But she quickly adds that his influence stops right there. One of her important ‘policies’ is to not use her dad as her wild card. “This is the only industry where you can be anyone’s child, but there is no guarantee to your success. You will win if the audience accepts you. Come on, our Superstar was a bus conductor!”
Every morning, Vidyullekha sets a reminder to herself. It’s her personal alarm clock. “You have to be great at what you do!”
It’s a misconception that there cannot be another comedienne in the industry, she says, and wants to prove that wrong. “My ultimate aim is to revive that role. I am also practical enough to realize that it will happen in good time.”
At the same time, Vidyu also battles an inner conflict. “My climb to success is slow, there are possibilities of getting typecast, and the industry’s pay-scale is not good enough…”

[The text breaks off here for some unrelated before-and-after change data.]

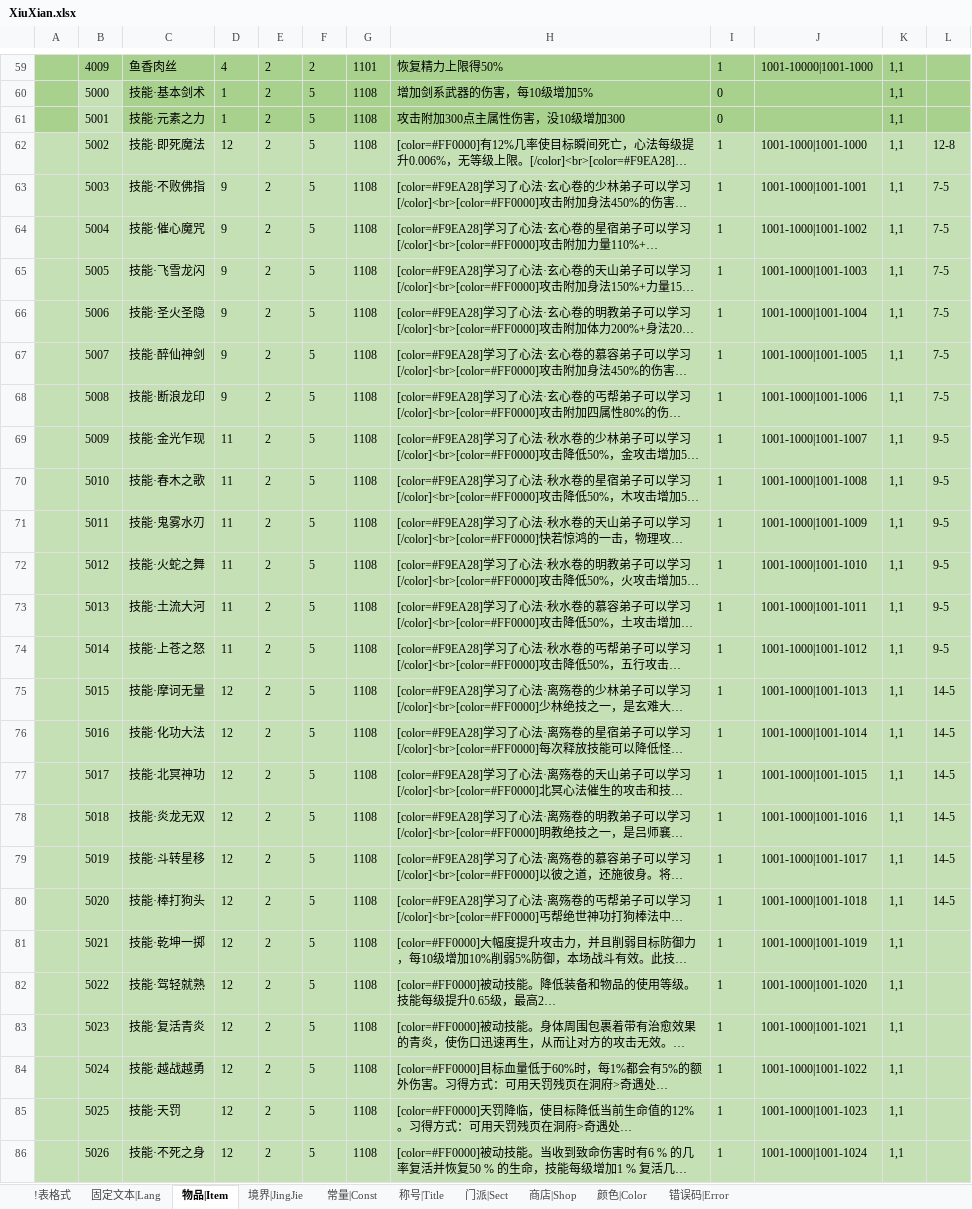
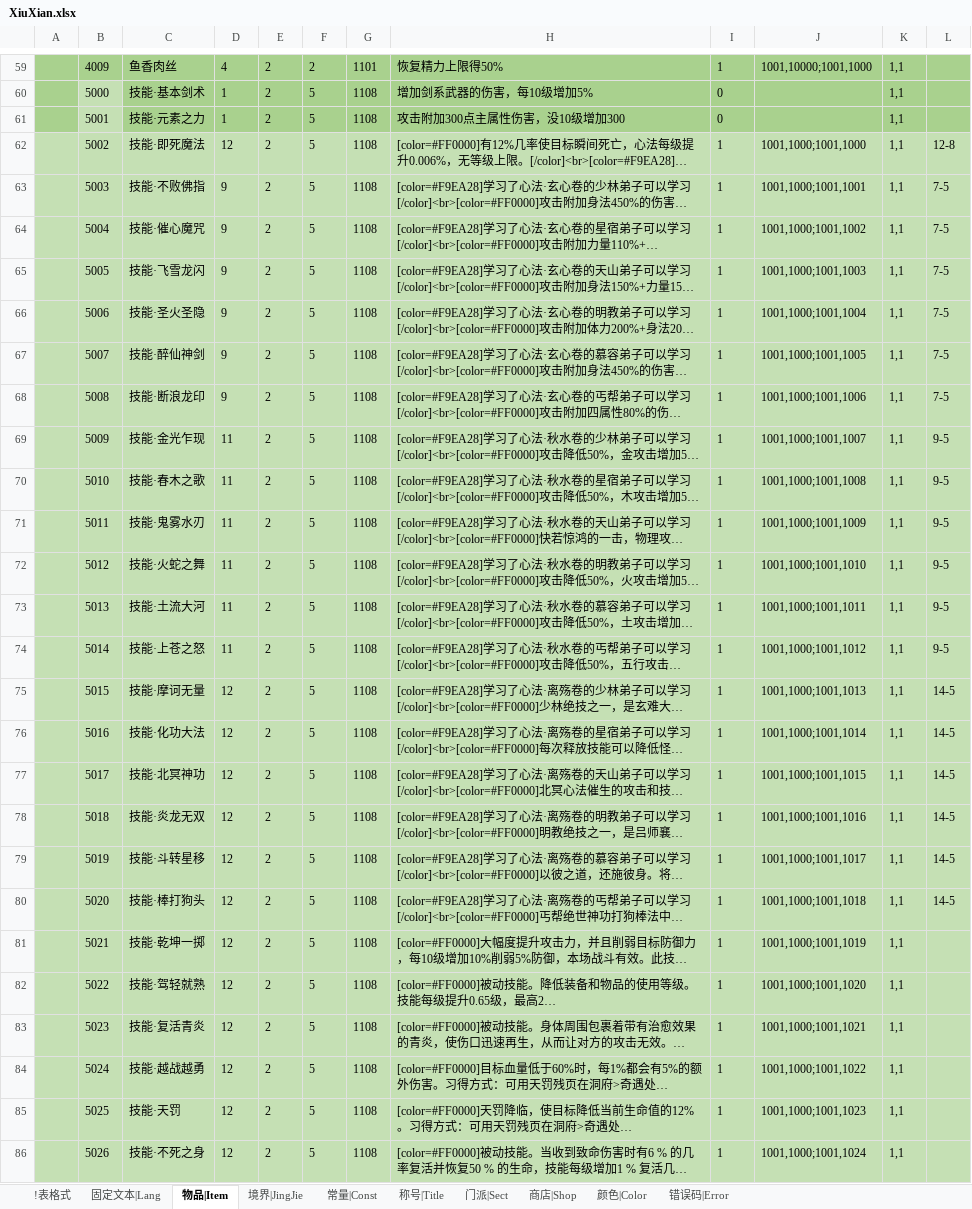
Before and after one commit to ZSKWorld/Laya2.13.1_beta_framework, an Excel workbook: 策划/XiuXian.xlsx, sheet 物品|Item, drawn as a sheet; only a part is shown, gaps mark what is left out; long unchanged cells end in …; values as stored, in another font and other column widths than the file's, no borders; the diff covers the shown part only; the diff names each change by its address in the sheet, - before the commit and + after, or states it on an @@ line.

```diff
--- a/策划/XiuXian.xlsx (sheet 物品|Item)
+++ b/策划/XiuXian.xlsx (sheet 物品|Item)
-J59: 1001-10000|1001-1000
+J59: 1001,10000;1001,1000
-J62: 1001-1000|1001-1000
+J62: 1001,1000;1001,1000
-J63: 1001-1000|1001-1001
+J63: 1001,1000;1001,1001
-J64: 1001-1000|1001-1002
+J64: 1001,1000;1001,1002
-J65: 1001-1000|1001-1003
+J65: 1001,1000;1001,1003
-J66: 1001-1000|1001-1004
+J66: 1001,1000;1001,1004
-J67: 1001-1000|1001-1005
+J67: 1001,1000;1001,1005
-J68: 1001-1000|1001-1006
+J68: 1001,1000;1001,1006
-J69: 1001-1000|1001-1007
+J69: 1001,1000;1001,1007
-J70: 1001-1000|1001-1008
+J70: 1001,1000;1001,1008
-J71: 1001-1000|1001-1009
+J71: 1001,1000;1001,1009
-J72: 1001-1000|1001-1010
+J72: 1001,1000;1001,1010
-J73: 1001-1000|1001-1011
+J73: 1001,1000;1001,1011
-J74: 1001-1000|1001-1012
+J74: 1001,1000;1001,1012
-J75: 1001-1000|1001-1013
+J75: 1001,1000;1001,1013
-J76: 1001-1000|1001-1014
+J76: 1001,1000;1001,1014
-J77: 1001-1000|1001-1015
+J77: 1001,1000;1001,1015
-J78: 1001-1000|1001-1016
+J78: 1001,1000;1001,1016
-J79: 1001-1000|1001-1017
+J79: 1001,1000;1001,1017
-J80: 1001-1000|1001-1018
+J80: 1001,1000;1001,1018
-J81: 1001-1000|1001-1019
+J81: 1001,1000;1001,1019
-J82: 1001-1000|1001-1020
+J82: 1001,1000;1001,1020
-J83: 1001-1000|1001-1021
+J83: 1001,1000;1001,1021
-J84: 1001-1000|1001-1022
+J84: 1001,1000;1001,1022
-J85: 1001-1000|1001-1023
+J85: 1001,1000;1001,1023
-J86: 1001-1000|1001-1024
+J86: 1001,1000;1001,1024
```
Also changed, not shown: 337 edited cells elsewhere in this sheet, 9 other files.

But then, she also knows that “money is not relevant right now”. “I am here to leave a mark, and I must be dedicated.”
Vidyullekha’s schedule is now erratic, for she flies Chennai-Hyderabad-Chennai every week. When her career stabilizes a little, the actress plans to pursue some of her other interests too. “I would like to set up a shop for cheese cakes. I might call it Cheese Cake Factory or something,” she laughs. And, when she begins to feel secure about work, Vidyu would also like to take a break for a couple of months to get back to her first love again. “Like how Naseeruddin Shah, Anupam Kher, and Konkana Sen Sharma work in theatre productions, I would want to do too. I am also toying with a couple of ideas for plays, which I would want to write myself.” It would be a comedy or would explore feminism, she says, but with a light-hearted approach. “It cannot not be dark, deep, and depressing!”
[quote align=’right’]”Calling somebody fat, dark, and thin is not fun. I am a beginner, now, and I have learnt to embrace it. But, I’m not a big fan of such jokes.”[/quote]
Besides her other passions, Ms Raman is also an avid traveller. “I told you I wanted to become a doctor and journalist right? I wanted to do a travel and living show too. Dreaming has its own perks, I suppose,” she laughs. Her wish to anchor a travel and living show was fulfilled when actor and producer David Rocco wanted a celebrity to take him around Chennai for his show on Fox Channel. “So, I took him in an auto, and gave him a taste of namma Chennai. I totally loved doing that. I wish I could do that too for the rest of my life.”
As I promise to watch it on YouTube, Vidyu hurriedly adds, “Oh. No. I am actually a little mortified about it. For some reason, I thought I should put on a fake accent while interacting with him… You will laugh at me!”
The Vidyullekha Raman interview is a Silverscreen exclusive.